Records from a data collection
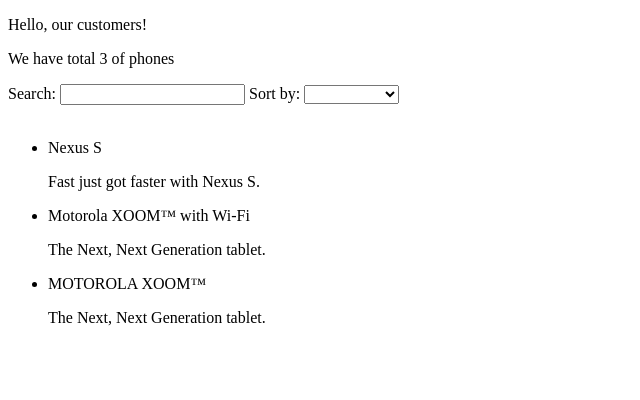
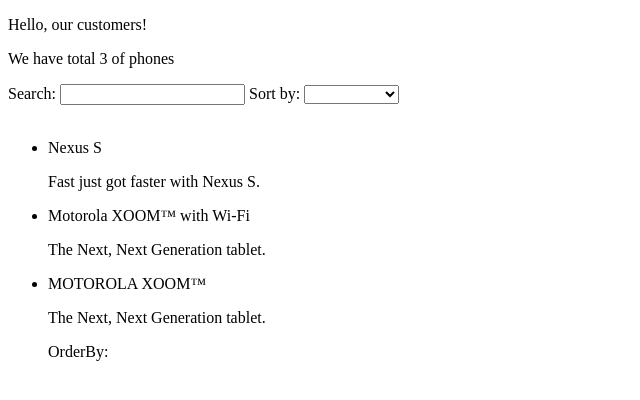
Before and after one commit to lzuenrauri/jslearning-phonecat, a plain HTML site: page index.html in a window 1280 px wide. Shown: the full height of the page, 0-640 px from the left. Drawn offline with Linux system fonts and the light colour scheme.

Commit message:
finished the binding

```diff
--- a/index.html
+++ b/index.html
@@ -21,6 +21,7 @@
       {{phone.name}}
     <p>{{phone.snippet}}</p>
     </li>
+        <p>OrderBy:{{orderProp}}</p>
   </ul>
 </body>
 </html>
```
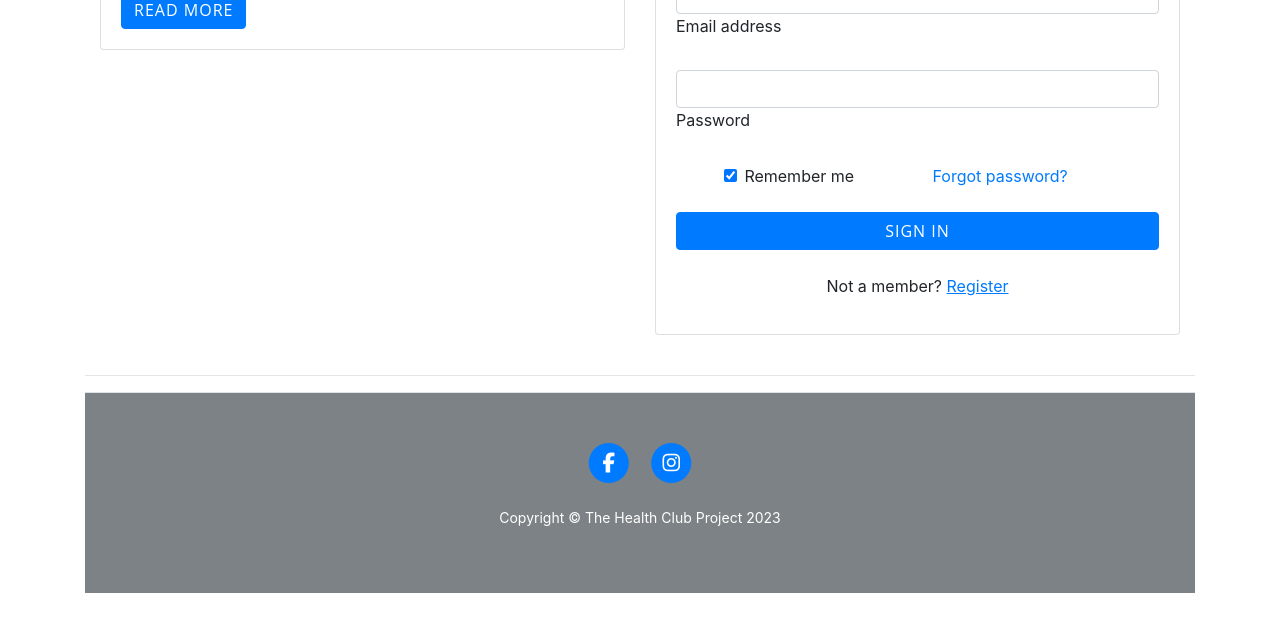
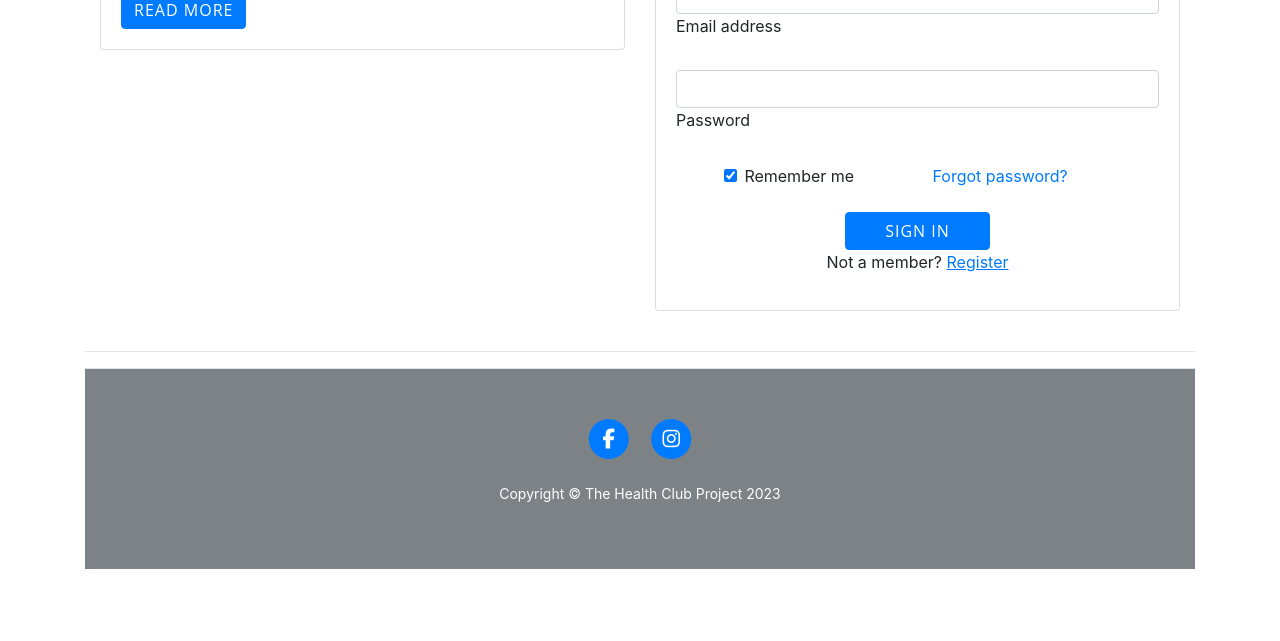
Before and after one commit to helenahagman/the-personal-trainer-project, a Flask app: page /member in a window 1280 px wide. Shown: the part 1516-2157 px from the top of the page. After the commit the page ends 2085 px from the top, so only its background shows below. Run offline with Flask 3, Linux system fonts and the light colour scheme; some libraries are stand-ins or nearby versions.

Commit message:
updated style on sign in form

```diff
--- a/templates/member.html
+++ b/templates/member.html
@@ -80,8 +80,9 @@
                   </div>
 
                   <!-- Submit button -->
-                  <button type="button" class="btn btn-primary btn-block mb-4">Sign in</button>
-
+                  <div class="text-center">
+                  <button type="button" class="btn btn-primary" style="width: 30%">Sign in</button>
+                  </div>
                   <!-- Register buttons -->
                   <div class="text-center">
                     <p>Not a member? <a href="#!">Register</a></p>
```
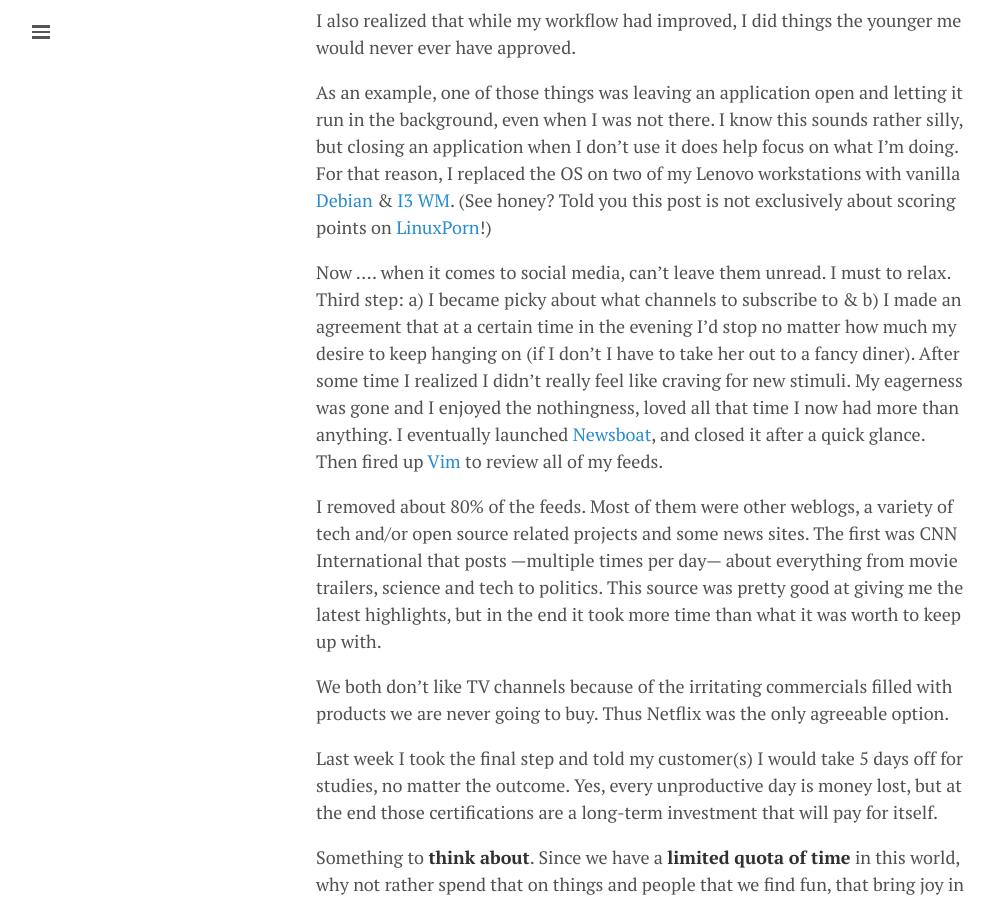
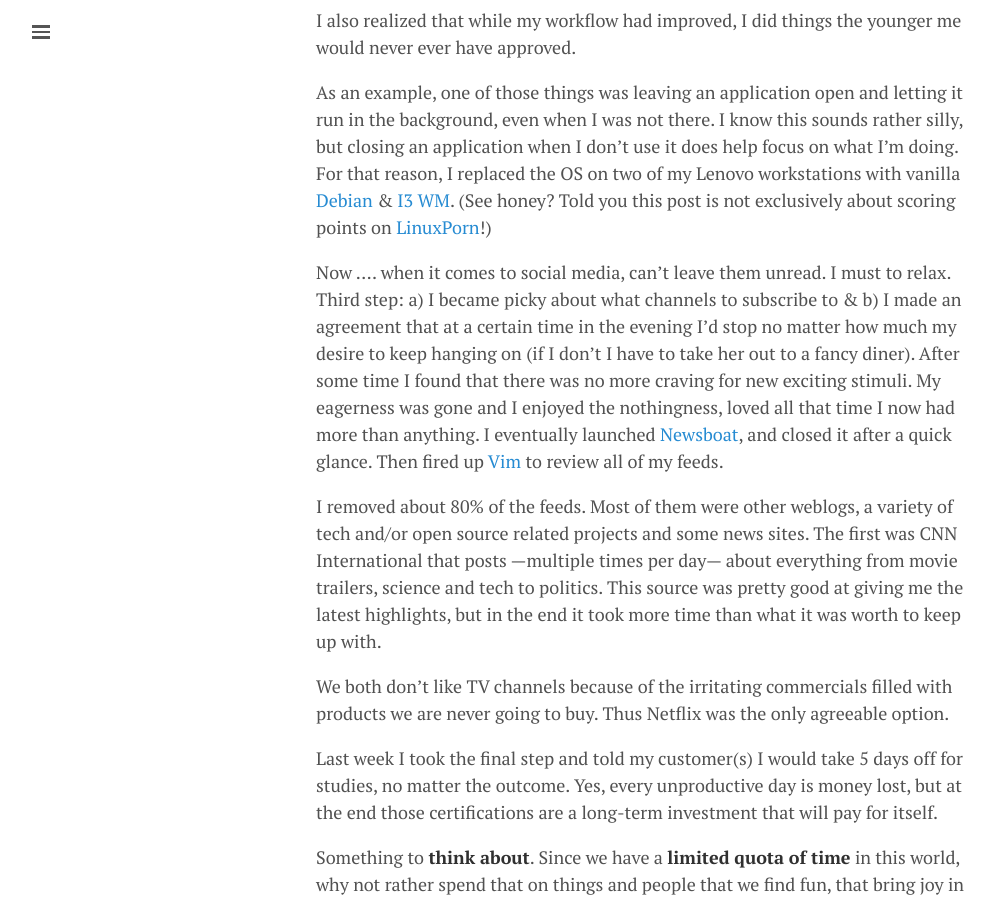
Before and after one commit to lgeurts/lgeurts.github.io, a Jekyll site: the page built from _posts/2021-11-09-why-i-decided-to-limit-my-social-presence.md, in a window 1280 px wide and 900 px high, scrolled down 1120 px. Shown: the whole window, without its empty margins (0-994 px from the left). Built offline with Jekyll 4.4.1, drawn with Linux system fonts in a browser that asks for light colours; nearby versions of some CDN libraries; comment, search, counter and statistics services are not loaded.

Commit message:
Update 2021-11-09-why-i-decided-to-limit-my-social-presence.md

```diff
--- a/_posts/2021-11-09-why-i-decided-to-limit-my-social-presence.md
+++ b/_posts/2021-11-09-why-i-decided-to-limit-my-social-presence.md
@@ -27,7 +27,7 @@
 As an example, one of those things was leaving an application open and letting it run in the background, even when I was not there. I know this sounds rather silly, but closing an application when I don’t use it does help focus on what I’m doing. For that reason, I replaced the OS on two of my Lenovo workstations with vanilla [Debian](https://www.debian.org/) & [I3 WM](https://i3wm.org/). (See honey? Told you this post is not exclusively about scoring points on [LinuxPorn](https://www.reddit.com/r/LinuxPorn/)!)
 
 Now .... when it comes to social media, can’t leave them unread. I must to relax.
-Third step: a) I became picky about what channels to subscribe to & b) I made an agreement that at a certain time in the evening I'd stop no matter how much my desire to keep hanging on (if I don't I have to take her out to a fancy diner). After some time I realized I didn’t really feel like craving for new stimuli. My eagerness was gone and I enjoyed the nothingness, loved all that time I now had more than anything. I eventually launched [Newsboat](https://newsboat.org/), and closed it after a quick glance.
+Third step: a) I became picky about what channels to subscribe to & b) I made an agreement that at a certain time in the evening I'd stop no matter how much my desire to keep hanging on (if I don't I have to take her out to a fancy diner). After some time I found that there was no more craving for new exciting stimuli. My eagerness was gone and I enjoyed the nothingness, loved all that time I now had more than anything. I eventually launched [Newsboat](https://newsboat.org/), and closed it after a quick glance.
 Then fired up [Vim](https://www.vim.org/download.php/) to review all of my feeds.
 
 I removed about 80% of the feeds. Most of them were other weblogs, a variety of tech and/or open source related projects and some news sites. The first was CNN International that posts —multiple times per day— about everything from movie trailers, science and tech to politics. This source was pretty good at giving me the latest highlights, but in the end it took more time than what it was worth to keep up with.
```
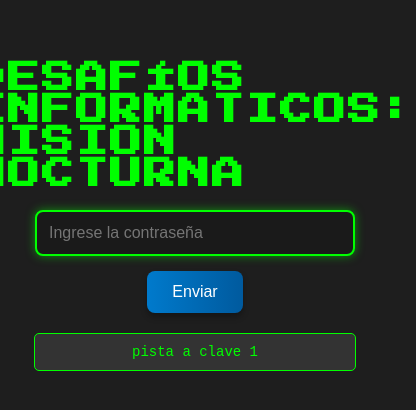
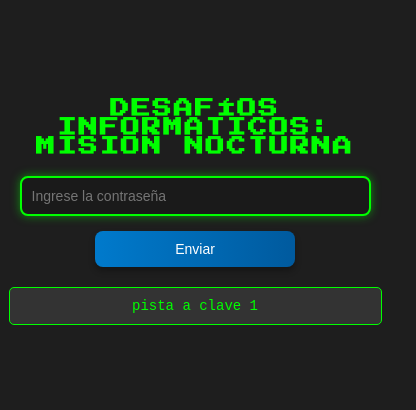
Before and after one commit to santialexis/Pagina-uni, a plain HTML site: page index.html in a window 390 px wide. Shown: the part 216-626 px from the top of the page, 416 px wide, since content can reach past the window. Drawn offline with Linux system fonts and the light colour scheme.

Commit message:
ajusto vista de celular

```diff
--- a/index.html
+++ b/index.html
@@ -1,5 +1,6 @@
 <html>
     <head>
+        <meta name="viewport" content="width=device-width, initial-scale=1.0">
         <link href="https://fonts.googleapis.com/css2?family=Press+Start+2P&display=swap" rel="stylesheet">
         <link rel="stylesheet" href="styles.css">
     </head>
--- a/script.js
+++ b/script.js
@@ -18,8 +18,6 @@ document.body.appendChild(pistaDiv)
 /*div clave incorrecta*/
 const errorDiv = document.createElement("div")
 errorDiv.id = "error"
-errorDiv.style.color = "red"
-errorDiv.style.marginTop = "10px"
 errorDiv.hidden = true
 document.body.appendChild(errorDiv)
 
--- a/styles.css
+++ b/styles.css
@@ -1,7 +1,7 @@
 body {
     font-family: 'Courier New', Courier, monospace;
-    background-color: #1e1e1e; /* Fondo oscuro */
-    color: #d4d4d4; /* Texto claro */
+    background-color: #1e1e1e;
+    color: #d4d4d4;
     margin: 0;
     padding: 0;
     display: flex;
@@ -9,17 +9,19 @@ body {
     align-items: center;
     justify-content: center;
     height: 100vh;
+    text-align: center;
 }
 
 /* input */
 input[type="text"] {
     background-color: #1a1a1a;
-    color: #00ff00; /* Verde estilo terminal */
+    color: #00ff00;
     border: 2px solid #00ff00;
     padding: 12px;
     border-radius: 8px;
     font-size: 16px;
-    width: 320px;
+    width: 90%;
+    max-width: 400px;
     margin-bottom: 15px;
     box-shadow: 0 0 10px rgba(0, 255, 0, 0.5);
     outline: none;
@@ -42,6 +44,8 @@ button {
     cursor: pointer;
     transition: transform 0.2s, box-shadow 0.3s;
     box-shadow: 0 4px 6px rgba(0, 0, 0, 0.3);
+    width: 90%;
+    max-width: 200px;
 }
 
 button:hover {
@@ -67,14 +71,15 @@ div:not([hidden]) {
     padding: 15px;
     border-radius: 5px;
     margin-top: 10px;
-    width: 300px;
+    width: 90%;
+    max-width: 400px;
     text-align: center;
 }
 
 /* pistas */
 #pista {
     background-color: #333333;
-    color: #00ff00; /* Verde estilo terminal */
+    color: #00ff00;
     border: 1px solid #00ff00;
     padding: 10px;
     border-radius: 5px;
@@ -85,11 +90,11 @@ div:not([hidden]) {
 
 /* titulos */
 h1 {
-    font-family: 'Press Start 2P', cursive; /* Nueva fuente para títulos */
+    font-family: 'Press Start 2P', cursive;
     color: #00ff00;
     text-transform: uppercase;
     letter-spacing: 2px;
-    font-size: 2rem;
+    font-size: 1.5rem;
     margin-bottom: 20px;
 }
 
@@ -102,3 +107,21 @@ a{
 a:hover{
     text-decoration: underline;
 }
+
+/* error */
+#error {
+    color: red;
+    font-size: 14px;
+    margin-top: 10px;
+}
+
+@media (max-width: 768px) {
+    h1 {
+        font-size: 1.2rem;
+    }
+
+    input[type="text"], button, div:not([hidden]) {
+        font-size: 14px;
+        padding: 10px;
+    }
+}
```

* WHAT IS EXPECTED
Write the data above out again exactly, every line of it, and exclude the pictures.

* RESULT OF THE TASK
Before and after one commit to lzuenrauri/jslearning-phonecat, a plain HTML site: page index.html in a window 1280 px wide. Shown: the full height of the page, 0-640 px from the left. Drawn offline with Linux system fonts and the light colour scheme.

Commit message:
finished the binding

```diff
--- a/index.html
+++ b/index.html
@@ -21,6 +21,7 @@
       {{phone.name}}
     <p>{{phone.snippet}}</p>
     </li>
+        <p>OrderBy:{{orderProp}}</p>
   </ul>
 </body>
 </html>
```
Before and after one commit to helenahagman/the-personal-trainer-project, a Flask app: page /member in a window 1280 px wide. Shown: the part 1516-2157 px from the top of the page. After the commit the page ends 2085 px from the top, so only its background shows below. Run offline with Flask 3, Linux system fonts and the light colour scheme; some libraries are stand-ins or nearby versions.

Commit message:
updated style on sign in form

```diff
--- a/templates/member.html
+++ b/templates/member.html
@@ -80,8 +80,9 @@
                   </div>
 
                   <!-- Submit button -->
-                  <button type="button" class="btn btn-primary btn-block mb-4">Sign in</button>
-
+                  <div class="text-center">
+                  <button type="button" class="btn btn-primary" style="width: 30%">Sign in</button>
+                  </div>
                   <!-- Register buttons -->
                   <div class="text-center">
                     <p>Not a member? <a href="#!">Register</a></p>
```
Before and after one commit to lgeurts/lgeurts.github.io, a Jekyll site: the page built from _posts/2021-11-09-why-i-decided-to-limit-my-social-presence.md, in a window 1280 px wide and 900 px high, scrolled down 1120 px. Shown: the whole window, without its empty margins (0-994 px from the left). Built offline with Jekyll 4.4.1, drawn with Linux system fonts in a browser that asks for light colours; nearby versions of some CDN libraries; comment, search, counter and statistics services are not loaded.

Commit message:
Update 2021-11-09-why-i-decided-to-limit-my-social-presence.md

```diff
--- a/_posts/2021-11-09-why-i-decided-to-limit-my-social-presence.md
+++ b/_posts/2021-11-09-why-i-decided-to-limit-my-social-presence.md
@@ -27,7 +27,7 @@
 As an example, one of those things was leaving an application open and letting it run in the background, even when I was not there. I know this sounds rather silly, but closing an application when I don’t use it does help focus on what I’m doing. For that reason, I replaced the OS on two of my Lenovo workstations with vanilla [Debian](https://www.debian.org/) & [I3 WM](https://i3wm.org/). (See honey? Told you this post is not exclusively about scoring points on [LinuxPorn](https://www.reddit.com/r/LinuxPorn/)!)
 
 Now .... when it comes to social media, can’t leave them unread. I must to relax.
-Third step: a) I became picky about what channels to subscribe to & b) I made an agreement that at a certain time in the evening I'd stop no matter how much my desire to keep hanging on (if I don't I have to take her out to a fancy diner). After some time I realized I didn’t really feel like craving for new stimuli. My eagerness was gone and I enjoyed the nothingness, loved all that time I now had more than anything. I eventually launched [Newsboat](https://newsboat.org/), and closed it after a quick glance.
+Third step: a) I became picky about what channels to subscribe to & b) I made an agreement that at a certain time in the evening I'd stop no matter how much my desire to keep hanging on (if I don't I have to take her out to a fancy diner). After some time I found that there was no more craving for new exciting stimuli. My eagerness was gone and I enjoyed the nothingness, loved all that time I now had more than anything. I eventually launched [Newsboat](https://newsboat.org/), and closed it after a quick glance.
 Then fired up [Vim](https://www.vim.org/download.php/) to review all of my feeds.
 
 I removed about 80% of the feeds. Most of them were other weblogs, a variety of tech and/or open source related projects and some news sites. The first was CNN International that posts —multiple times per day— about everything from movie trailers, science and tech to politics. This source was pretty good at giving me the latest highlights, but in the end it took more time than what it was worth to keep up with.
```
Before and after one commit to santialexis/Pagina-uni, a plain HTML site: page index.html in a window 390 px wide. Shown: the part 216-626 px from the top of the page, 416 px wide, since content can reach past the window. Drawn offline with Linux system fonts and the light colour scheme.

Commit message:
ajusto vista de celular

```diff
--- a/index.html
+++ b/index.html
@@ -1,5 +1,6 @@
 <html>
     <head>
+        <meta name="viewport" content="width=device-width, initial-scale=1.0">
         <link href="https://fonts.googleapis.com/css2?family=Press+Start+2P&display=swap" rel="stylesheet">
         <link rel="stylesheet" href="styles.css">
     </head>
--- a/script.js
+++ b/script.js
@@ -18,8 +18,6 @@ document.body.appendChild(pistaDiv)
 /*div clave incorrecta*/
 const errorDiv = document.createElement("div")
 errorDiv.id = "error"
-errorDiv.style.color = "red"
-errorDiv.style.marginTop = "10px"
 errorDiv.hidden = true
 document.body.appendChild(errorDiv)
 
--- a/styles.css
+++ b/styles.css
@@ -1,7 +1,7 @@
 body {
     font-family: 'Courier New', Courier, monospace;
-    background-color: #1e1e1e; /* Fondo oscuro */
-    color: #d4d4d4; /* Texto claro */
+    background-color: #1e1e1e;
+    color: #d4d4d4;
     margin: 0;
     padding: 0;
     display: flex;
@@ -9,17 +9,19 @@ body {
     align-items: center;
     justify-content: center;
     height: 100vh;
+    text-align: center;
 }
 
 /* input */
 input[type="text"] {
     background-color: #1a1a1a;
-    color: #00ff00; /* Verde estilo terminal */
+    color: #00ff00;
     border: 2px solid #00ff00;
     padding: 12px;
     border-radius: 8px;
     font-size: 16px;
-    width: 320px;
+    width: 90%;
+    max-width: 400px;
     margin-bottom: 15px;
     box-shadow: 0 0 10px rgba(0, 255, 0, 0.5);
     outline: none;
@@ -42,6 +44,8 @@ button {
     cursor: pointer;
     transition: transform 0.2s, box-shadow 0.3s;
     box-shadow: 0 4px 6px rgba(0, 0, 0, 0.3);
+    width: 90%;
+    max-width: 200px;
 }
 
 button:hover {
@@ -67,14 +71,15 @@ div:not([hidden]) {
     padding: 15px;
     border-radius: 5px;
     margin-top: 10px;
-    width: 300px;
+    width: 90%;
+    max-width: 400px;
     text-align: center;
 }
 
 /* pistas */
 #pista {
     background-color: #333333;
-    color: #00ff00; /* Verde estilo terminal */
+    color: #00ff00;
     border: 1px solid #00ff00;
     padding: 10px;
     border-radius: 5px;
@@ -85,11 +90,11 @@ div:not([hidden]) {
 
 /* titulos */
 h1 {
-    font-family: 'Press Start 2P', cursive; /* Nueva fuente para títulos */
+    font-family: 'Press Start 2P', cursive;
     color: #00ff00;
     text-transform: uppercase;
     letter-spacing: 2px;
-    font-size: 2rem;
+    font-size: 1.5rem;
     margin-bottom: 20px;
 }
 
@@ -102,3 +107,21 @@ a{
 a:hover{
     text-decoration: underline;
 }
+
+/* error */
+#error {
+    color: red;
+    font-size: 14px;
+    margin-top: 10px;
+}
+
+@media (max-width: 768px) {
+    h1 {
+        font-size: 1.2rem;
+    }
+
+    input[type="text"], button, div:not([hidden]) {
+        font-size: 14px;
+        padding: 10px;
+    }
+}
```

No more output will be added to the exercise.